[[ SOURCE INFORMATION, beginning ]]
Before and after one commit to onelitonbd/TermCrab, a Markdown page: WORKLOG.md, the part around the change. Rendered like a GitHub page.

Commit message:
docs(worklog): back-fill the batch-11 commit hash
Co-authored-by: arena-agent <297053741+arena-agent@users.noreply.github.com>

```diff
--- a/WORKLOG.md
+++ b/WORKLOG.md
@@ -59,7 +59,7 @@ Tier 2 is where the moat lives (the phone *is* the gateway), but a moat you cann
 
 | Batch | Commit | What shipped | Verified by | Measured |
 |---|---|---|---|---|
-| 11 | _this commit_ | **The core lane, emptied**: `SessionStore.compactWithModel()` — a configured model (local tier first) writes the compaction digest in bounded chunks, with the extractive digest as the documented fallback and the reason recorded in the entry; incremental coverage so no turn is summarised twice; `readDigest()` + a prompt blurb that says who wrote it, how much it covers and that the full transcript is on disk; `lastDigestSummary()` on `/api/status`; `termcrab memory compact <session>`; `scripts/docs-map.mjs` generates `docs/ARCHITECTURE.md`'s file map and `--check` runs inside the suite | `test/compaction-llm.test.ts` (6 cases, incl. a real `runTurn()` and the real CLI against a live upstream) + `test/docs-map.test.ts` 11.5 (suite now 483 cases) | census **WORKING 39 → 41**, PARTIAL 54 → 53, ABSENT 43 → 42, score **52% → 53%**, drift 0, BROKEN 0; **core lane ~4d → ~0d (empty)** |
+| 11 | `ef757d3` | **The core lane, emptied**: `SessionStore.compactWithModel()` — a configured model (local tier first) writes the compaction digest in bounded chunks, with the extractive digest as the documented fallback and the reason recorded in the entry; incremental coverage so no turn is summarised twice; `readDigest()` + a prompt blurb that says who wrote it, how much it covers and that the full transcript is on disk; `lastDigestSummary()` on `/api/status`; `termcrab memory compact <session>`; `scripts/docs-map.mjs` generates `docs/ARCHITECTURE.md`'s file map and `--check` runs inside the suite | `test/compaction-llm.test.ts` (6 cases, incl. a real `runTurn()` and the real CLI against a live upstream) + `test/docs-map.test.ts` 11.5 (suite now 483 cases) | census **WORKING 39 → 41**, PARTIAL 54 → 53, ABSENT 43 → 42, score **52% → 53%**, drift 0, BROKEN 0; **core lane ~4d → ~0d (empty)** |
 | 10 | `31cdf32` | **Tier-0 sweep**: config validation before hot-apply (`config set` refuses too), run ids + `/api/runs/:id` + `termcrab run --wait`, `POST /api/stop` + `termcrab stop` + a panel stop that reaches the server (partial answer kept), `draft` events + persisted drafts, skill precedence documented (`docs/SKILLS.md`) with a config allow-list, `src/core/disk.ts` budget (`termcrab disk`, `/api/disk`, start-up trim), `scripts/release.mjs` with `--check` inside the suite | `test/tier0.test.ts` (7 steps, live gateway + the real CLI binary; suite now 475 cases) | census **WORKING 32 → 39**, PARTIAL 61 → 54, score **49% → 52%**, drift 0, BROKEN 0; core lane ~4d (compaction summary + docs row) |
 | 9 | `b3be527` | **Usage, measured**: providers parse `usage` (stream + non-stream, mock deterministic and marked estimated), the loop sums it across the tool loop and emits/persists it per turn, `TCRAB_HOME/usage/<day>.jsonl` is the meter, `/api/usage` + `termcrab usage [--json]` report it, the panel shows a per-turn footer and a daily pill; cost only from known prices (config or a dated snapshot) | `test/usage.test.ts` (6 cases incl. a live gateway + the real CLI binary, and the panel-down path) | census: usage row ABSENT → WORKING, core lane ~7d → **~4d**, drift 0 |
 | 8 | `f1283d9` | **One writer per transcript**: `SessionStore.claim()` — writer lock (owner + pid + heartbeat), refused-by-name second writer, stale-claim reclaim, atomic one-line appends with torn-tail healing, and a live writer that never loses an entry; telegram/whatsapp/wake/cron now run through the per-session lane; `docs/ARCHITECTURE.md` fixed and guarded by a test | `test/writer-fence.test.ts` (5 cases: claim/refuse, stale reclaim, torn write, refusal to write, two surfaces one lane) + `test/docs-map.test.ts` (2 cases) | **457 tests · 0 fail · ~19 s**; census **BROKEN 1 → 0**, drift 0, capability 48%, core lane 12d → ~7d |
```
[[ SOURCE INFORMATION, end ]]
Word for word, repeat every record.

## RESPONSE FOR THIS EXERCISE
Before and after one commit to onelitonbd/TermCrab, a Markdown page: WORKLOG.md, the part around the change. Rendered like a GitHub page.

Commit message:
docs(worklog): back-fill the batch-11 commit hash
Co-authored-by: arena-agent <297053741+arena-agent@users.noreply.github.com>

```diff
--- a/WORKLOG.md
+++ b/WORKLOG.md
@@ -59,7 +59,7 @@ Tier 2 is where the moat lives (the phone *is* the gateway), but a moat you cann
 
 | Batch | Commit | What shipped | Verified by | Measured |
 |---|---|---|---|---|
-| 11 | _this commit_ | **The core lane, emptied**: `SessionStore.compactWithModel()` — a configured model (local tier first) writes the compaction digest in bounded chunks, with the extractive digest as the documented fallback and the reason recorded in the entry; incremental coverage so no turn is summarised twice; `readDigest()` + a prompt blurb that says who wrote it, how much it covers and that the full transcript is on disk; `lastDigestSummary()` on `/api/status`; `termcrab memory compact <session>`; `scripts/docs-map.mjs` generates `docs/ARCHITECTURE.md`'s file map and `--check` runs inside the suite | `test/compaction-llm.test.ts` (6 cases, incl. a real `runTurn()` and the real CLI against a live upstream) + `test/docs-map.test.ts` 11.5 (suite now 483 cases) | census **WORKING 39 → 41**, PARTIAL 54 → 53, ABSENT 43 → 42, score **52% → 53%**, drift 0, BROKEN 0; **core lane ~4d → ~0d (empty)** |
+| 11 | `ef757d3` | **The core lane, emptied**: `SessionStore.compactWithModel()` — a configured model (local tier first) writes the compaction digest in bounded chunks, with the extractive digest as the documented fallback and the reason recorded in the entry; incremental coverage so no turn is summarised twice; `readDigest()` + a prompt blurb that says who wrote it, how much it covers and that the full transcript is on disk; `lastDigestSummary()` on `/api/status`; `termcrab memory compact <session>`; `scripts/docs-map.mjs` generates `docs/ARCHITECTURE.md`'s file map and `--check` runs inside the suite | `test/compaction-llm.test.ts` (6 cases, incl. a real `runTurn()` and the real CLI against a live upstream) + `test/docs-map.test.ts` 11.5 (suite now 483 cases) | census **WORKING 39 → 41**, PARTIAL 54 → 53, ABSENT 43 → 42, score **52% → 53%**, drift 0, BROKEN 0; **core lane ~4d → ~0d (empty)** |
 | 10 | `31cdf32` | **Tier-0 sweep**: config validation before hot-apply (`config set` refuses too), run ids + `/api/runs/:id` + `termcrab run --wait`, `POST /api/stop` + `termcrab stop` + a panel stop that reaches the server (partial answer kept), `draft` events + persisted drafts, skill precedence documented (`docs/SKILLS.md`) with a config allow-list, `src/core/disk.ts` budget (`termcrab disk`, `/api/disk`, start-up trim), `scripts/release.mjs` with `--check` inside the suite | `test/tier0.test.ts` (7 steps, live gateway + the real CLI binary; suite now 475 cases) | census **WORKING 32 → 39**, PARTIAL 61 → 54, score **49% → 52%**, drift 0, BROKEN 0; core lane ~4d (compaction summary + docs row) |
 | 9 | `b3be527` | **Usage, measured**: providers parse `usage` (stream + non-stream, mock deterministic and marked estimated), the loop sums it across the tool loop and emits/persists it per turn, `TCRAB_HOME/usage/<day>.jsonl` is the meter, `/api/usage` + `termcrab usage [--json]` report it, the panel shows a per-turn footer and a daily pill; cost only from known prices (config or a dated snapshot) | `test/usage.test.ts` (6 cases incl. a live gateway + the real CLI binary, and the panel-down path) | census: usage row ABSENT → WORKING, core lane ~7d → **~4d**, drift 0 |
 | 8 | `f1283d9` | **One writer per transcript**: `SessionStore.claim()` — writer lock (owner + pid + heartbeat), refused-by-name second writer, stale-claim reclaim, atomic one-line appends with torn-tail healing, and a live writer that never loses an entry; telegram/whatsapp/wake/cron now run through the per-session lane; `docs/ARCHITECTURE.md` fixed and guarded by a test | `test/writer-fence.test.ts` (5 cases: claim/refuse, stale reclaim, torn write, refusal to write, two surfaces one lane) + `test/docs-map.test.ts` (2 cases) | **457 tests · 0 fail · ~19 s**; census **BROKEN 1 → 0**, drift 0, capability 48%, core lane 12d → ~7d |
```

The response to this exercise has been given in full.